'''

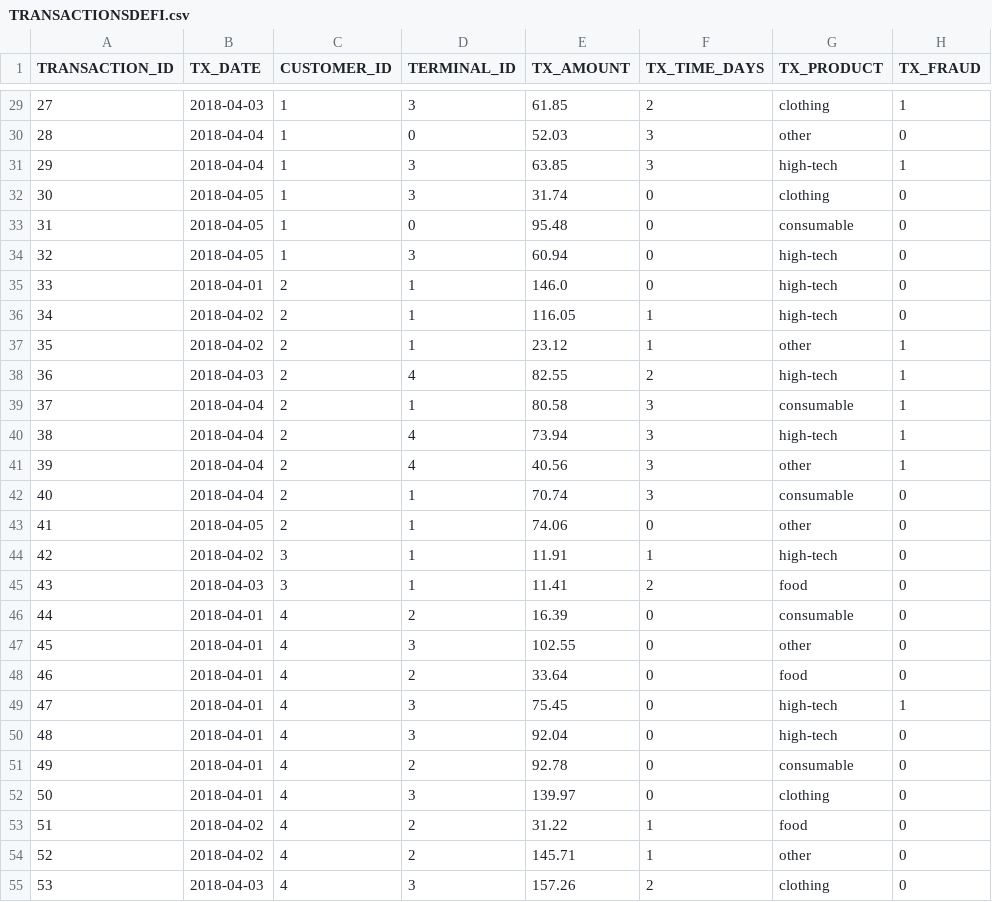
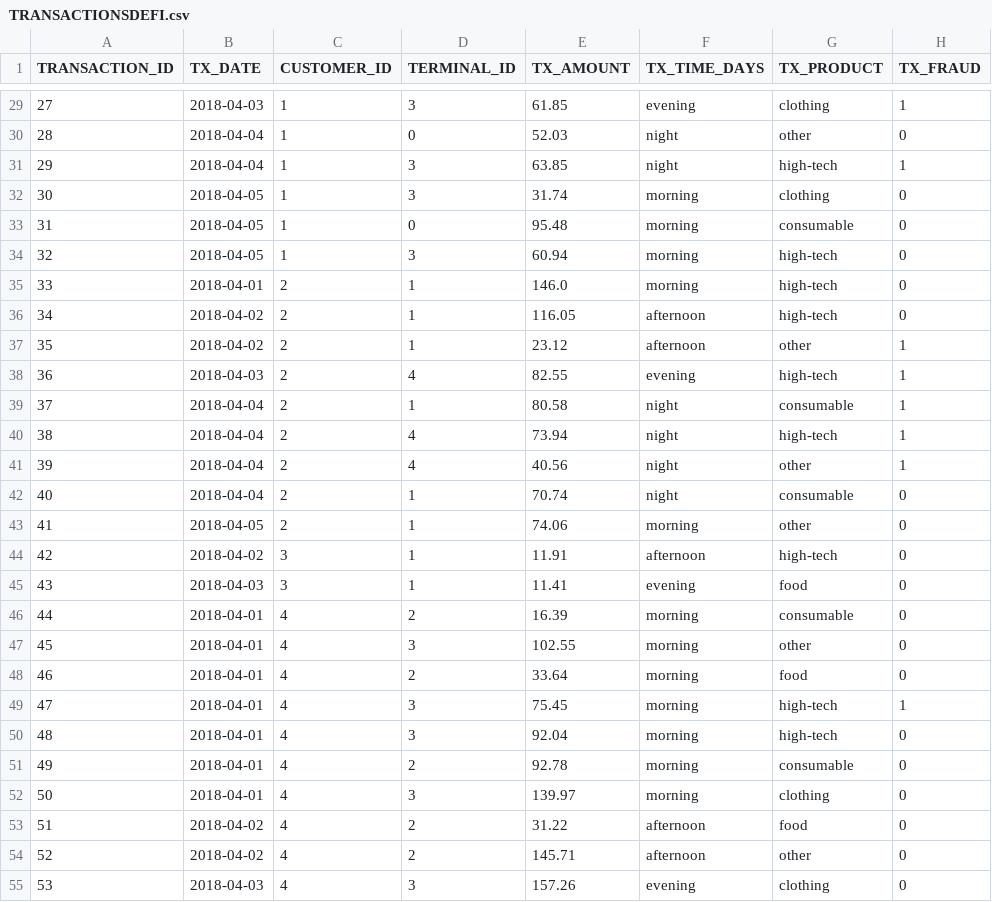
Before and after one commit to Nataalia/DBMS, a CSV file: TRANSACTIONSDEFI.csv, drawn as a sheet; only a part is shown, gaps mark what is left out; the diff covers the shown part only.

```diff
--- a/TRANSACTIONSDEFI.csv
+++ b/TRANSACTIONSDEFI.csv
@@ -29,27 +29,27 @@ TRANSACTION_ID,TX_DATE,CUSTOMER_ID,TERMINAL_ID,TX_AMOUNT,TX_TIME_DAYS,TX_PRODUCT
-27,2018-04-03,1,3,61.85,2,clothing,1
-28,2018-04-04,1,0,52.03,3,other,0
-29,2018-04-04,1,3,63.85,3,high-tech,1
-30,2018-04-05,1,3,31.74,0,clothing,0
-31,2018-04-05,1,0,95.48,0,consumable,0
-32,2018-04-05,1,3,60.94,0,high-tech,0
-33,2018-04-01,2,1,146.0,0,high-tech,0
-34,2018-04-02,2,1,116.05,1,high-tech,0
-35,2018-04-02,2,1,23.12,1,other,1
-36,2018-04-03,2,4,82.55,2,high-tech,1
-37,2018-04-04,2,1,80.58,3,consumable,1
-38,2018-04-04,2,4,73.94,3,high-tech,1
-39,2018-04-04,2,4,40.56,3,other,1
-40,2018-04-04,2,1,70.74,3,consumable,0
-41,2018-04-05,2,1,74.06,0,other,0
-42,2018-04-02,3,1,11.91,1,high-tech,0
-43,2018-04-03,3,1,11.41,2,food,0
-44,2018-04-01,4,2,16.39,0,consumable,0
-45,2018-04-01,4,3,102.55,0,other,0
-46,2018-04-01,4,2,33.64,0,food,0
-47,2018-04-01,4,3,75.45,0,high-tech,1
-48,2018-04-01,4,3,92.04,0,high-tech,0
-49,2018-04-01,4,2,92.78,0,consumable,0
-50,2018-04-01,4,3,139.97,0,clothing,0
-51,2018-04-02,4,2,31.22,1,food,0
-52,2018-04-02,4,2,145.71,1,other,0
-53,2018-04-03,4,3,157.26,2,clothing,0
+27,2018-04-03,1,3,61.85,evening,clothing,1
+28,2018-04-04,1,0,52.03,night,other,0
+29,2018-04-04,1,3,63.85,night,high-tech,1
+30,2018-04-05,1,3,31.74,morning,clothing,0
+31,2018-04-05,1,0,95.48,morning,consumable,0
+32,2018-04-05,1,3,60.94,morning,high-tech,0
+33,2018-04-01,2,1,146.0,morning,high-tech,0
+34,2018-04-02,2,1,116.05,afternoon,high-tech,0
+35,2018-04-02,2,1,23.12,afternoon,other,1
+36,2018-04-03,2,4,82.55,evening,high-tech,1
+37,2018-04-04,2,1,80.58,night,consumable,1
+38,2018-04-04,2,4,73.94,night,high-tech,1
+39,2018-04-04,2,4,40.56,night,other,1
+40,2018-04-04,2,1,70.74,night,consumable,0
+41,2018-04-05,2,1,74.06,morning,other,0
+42,2018-04-02,3,1,11.91,afternoon,high-tech,0
+43,2018-04-03,3,1,11.41,evening,food,0
+44,2018-04-01,4,2,16.39,morning,consumable,0
+45,2018-04-01,4,3,102.55,morning,other,0
+46,2018-04-01,4,2,33.64,morning,food,0
+47,2018-04-01,4,3,75.45,morning,high-tech,1
+48,2018-04-01,4,3,92.04,morning,high-tech,0
+49,2018-04-01,4,2,92.78,morning,consumable,0
+50,2018-04-01,4,3,139.97,morning,clothing,0
+51,2018-04-02,4,2,31.22,afternoon,food,0
+52,2018-04-02,4,2,145.71,afternoon,other,0
+53,2018-04-03,4,3,157.26,evening,clothing,0
```
Also changed, not shown: 38 edited cells elsewhere in this file.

'''

What you have to do: In this listing, how many lines contain "afternoon"? Give the number without explanation.

Solved exercise: 5